  1. I save the data file on a portable hard-drive (maybe even a flash drive) or
  2. I store the file in the ‘cloud’ on my Microsoft OneDrive.

I use the OneDrive for a few files, but none of which are really important so it feels a bit scary to use it for something as important as my bank balances. I have to state here that it is only the transactions that are stored. No bank or personal details are kept within the data files, but it does worry me. Does anyone else have the same fears?

Doing a bit of computer housekeeping …


I (currently) own two laptops. My main one sits on my computer desk in the living room but the previous one lives in S****s (the spare bedroom) bedroom.

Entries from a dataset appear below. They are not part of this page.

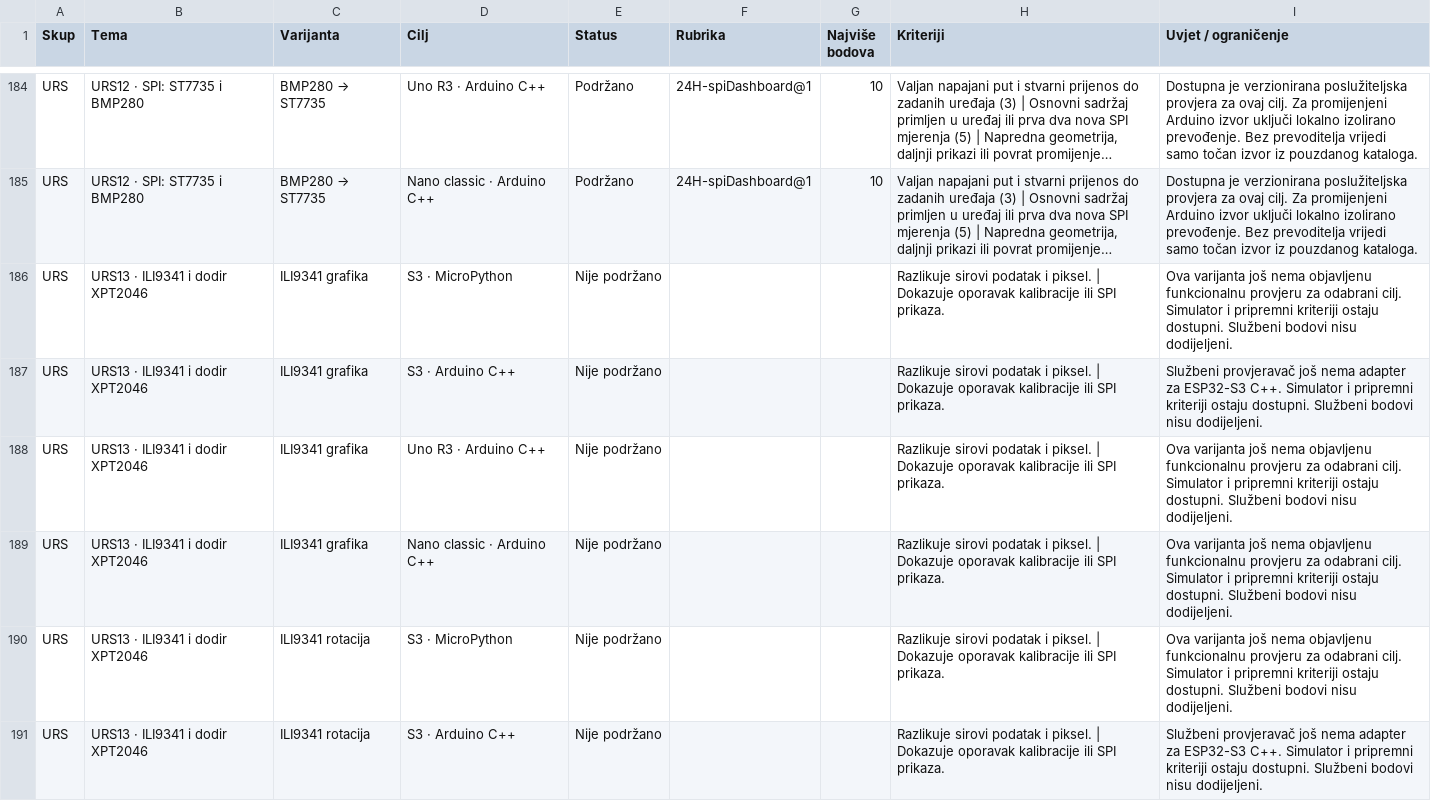
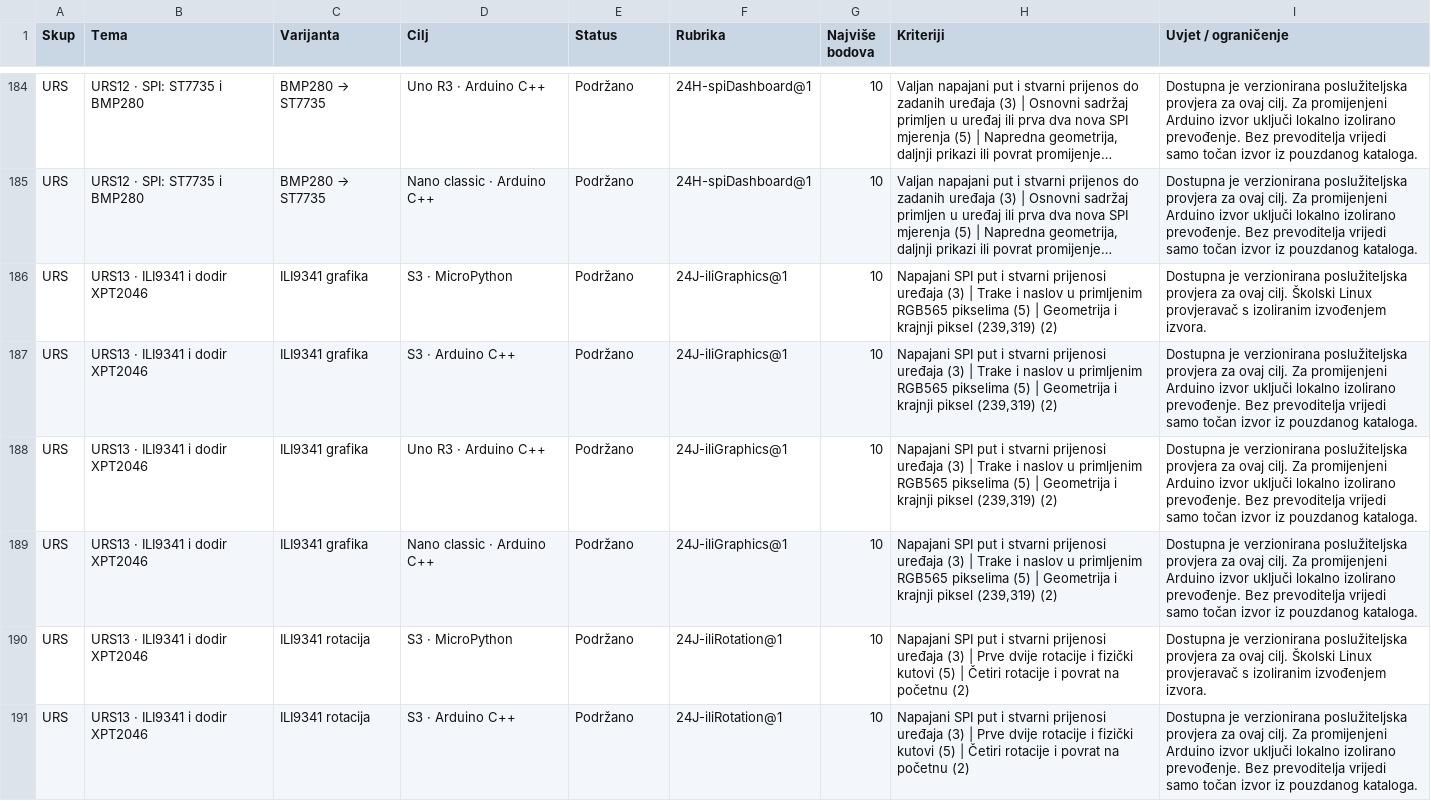
Before and after one commit to zljix/labosv2, a CSV file: public/school-grading-support.csv, drawn as a sheet; only a part is shown, gaps mark what is left out; long unchanged cells end in …; the diff covers the shown part only; the diff names each change by its address in the sheet, - before the commit and + after, or states it on an @@ line.

Commit message:
Add stage 24J grading for ILI9341 and XPT2046 across all four targets

```diff
--- a/public/school-grading-support.csv
+++ b/public/school-grading-support.csv
-E186:E191 (Status): Nije podržano
+E186:E191 (Status): Podržano
-F186:F189 (Rubrika): (empty)
+F186:F189 (Rubrika): 24J-iliGraphics@1
-G186:G191 (Najviše bodova): (empty)
+G186:G191 (Najviše bodova): 10
-H186:H189 (Kriteriji): Razlikuje sirovi podatak i piksel. | Dokazuje oporavak kalibracije ili SPI prikaza.
+H186:H189 (Kriteriji): Napajani SPI put i stvarni prijenosi uređaja (3) | Trake i naslov u primljenim RGB565 pikselima (5) | Geometrija i krajnji piksel (239,319) (2)
-I186 (Uvjet / ograničenje): Ova varijanta još nema objavljenu funkcionalnu provjeru za odabrani cilj. Simulator i pripremni kriteriji ostaju dostupni. Službeni bodovi nisu dodijeljeni.
+I186 (Uvjet / ograničenje): Dostupna je verzionirana poslužiteljska provjera za ovaj cilj. Školski Linux provjeravač s izoliranim izvođenjem izvora.
-I187 (Uvjet / ograničenje): Službeni provjeravač još nema adapter za ESP32-S3 C++. Simulator i pripremni kriteriji ostaju dostupni. Službeni bodovi nisu dodijeljeni.
+I187 (Uvjet / ograničenje): Dostupna je verzionirana poslužiteljska provjera za ovaj cilj. Za promijenjeni Arduino izvor uključi lokalno izolirano prevođenje. Bez prevoditelja vrijedi samo točan izvor iz pouzdanog kataloga.
-I188:I189 (Uvjet / ograničenje): Ova varijanta još nema objavljenu funkcionalnu provjeru za odabrani cilj. Simulator i pripremni kriteriji ostaju dostupni. Službeni bodovi nisu dodijeljeni.
+I188:I189 (Uvjet / ograničenje): Dostupna je verzionirana poslužiteljska provjera za ovaj cilj. Za promijenjeni Arduino izvor uključi lokalno izolirano prevođenje. Bez prevoditelja vrijedi samo točan izvor iz pouzdanog kataloga.
-F190:F191 (Rubrika): (empty)
+F190:F191 (Rubrika): 24J-iliRotation@1
-H190:H191 (Kriteriji): Razlikuje sirovi podatak i piksel. | Dokazuje oporavak kalibracije ili SPI prikaza.
+H190:H191 (Kriteriji): Napajani SPI put i stvarni prijenosi uređaja (3) | Prve dvije rotacije i fizički kutovi (5) | Četiri rotacije i povrat na početnu (2)
-I190 (Uvjet / ograničenje): Ova varijanta još nema objavljenu funkcionalnu provjeru za odabrani cilj. Simulator i pripremni kriteriji ostaju dostupni. Službeni bodovi nisu dodijeljeni.
+I190 (Uvjet / ograničenje): Dostupna je verzionirana poslužiteljska provjera za ovaj cilj. Školski Linux provjeravač s izoliranim izvođenjem izvora.
-I191 (Uvjet / ograničenje): Službeni provjeravač još nema adapter za ESP32-S3 C++. Simulator i pripremni kriteriji ostaju dostupni. Službeni bodovi nisu dodijeljeni.
+I191 (Uvjet / ograničenje): Dostupna je verzionirana poslužiteljska provjera za ovaj cilj. Za promijenjeni Arduino izvor uključi lokalno izolirano prevođenje. Bez prevoditelja vrijedi samo točan izvor iz pouzdanog kataloga.
```
Also changed, not shown: 90 edited cells elsewhere in this file, 31 other files.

Both work fine but the old one was beginning to get a little slow. So on Friday I decided to give a good clear out and try and bring it to a more reasonable speed. I first spent about three hours getting the system up-to date. As I tend not to use it as much as I use the more recent one, it had fallen a little behind with the “up-dates”.

On Saturday morning I ran a small piece of software that checks most of my applications to see if there re any updates for them. The list was quite large, but as I was not going to be using all the applications on the laptop, I only updated a few. Later in the day I began to uninstall some of the bigger software apps. I managed to get three done before I got fed up with it. Started again this morning and after around four hours, I was in a position to write this post. The machine is now much faster, and it is my intention to use this one to work on any creative writing I happen to be engaged in.

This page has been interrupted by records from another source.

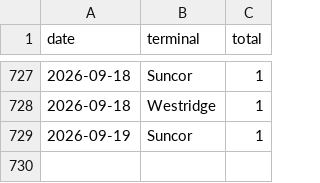
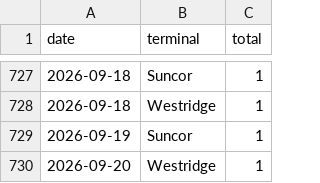
Before and after one commit to vs-postmedia/tanker-tracker, a CSV file: data/output/ships-daily.csv, drawn as a sheet; only a part is shown, gaps mark what is left out.

```diff
--- a/data/output/ships-daily.csv
+++ b/data/output/ships-daily.csv
@@ -729 +729,2 @@ date,terminal,total
 2026-09-19,Suncor,1
+2026-09-20,Westridge,1
```
Also changed, not shown: data/output/ships-cumulative.csv, data/output/ships-monthly.csv, 4 other files.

The problem I had was the the Microsoft cloud storage on the ‘old’ laptop was called “SkyDrive” whereas on the ‘newer’ laptop it’s called “OneDrive”. It caused me a bit of grief to get the two synchronised, but I eventually got it sorted. You see if I wanted to do any work, such as write this blog on a Sunday, it was a problem. R*** like to use my newer laptop before he has his lunch, and this has now become part of his routine. It meant that any ideas I wanted to write down had to wait until he had finished.

Office Online


Well just had a crack at sharing a file using Microsoft Office Online. I uploaded a  .docx file, and invited someone to share it. I’m not sure if they will be able to open or view it, as they may not have the correct software. They may not even have the knowledge or skill to open or view it. If they cannot, I’ll have to resort to email, which is probably what I should have done in the first place.

I am not sure about this ‘cloud’ thing at all. I certainly will not be uploading anything of real value for the time being. I’m still coming to terms with Office 2007 and the ‘ribbon’. If Office Online works, and the hackers don’t get hold of it, then it could become a useful tool for home and work. I don’t suppose our work IT department will be promoting it. We tend to lag behind with this kind of ‘net’ technology. Mind you, I suppose it could be a real security threat. If someone uploaded a sensitive document, and then shared it with the wrong group of people !!!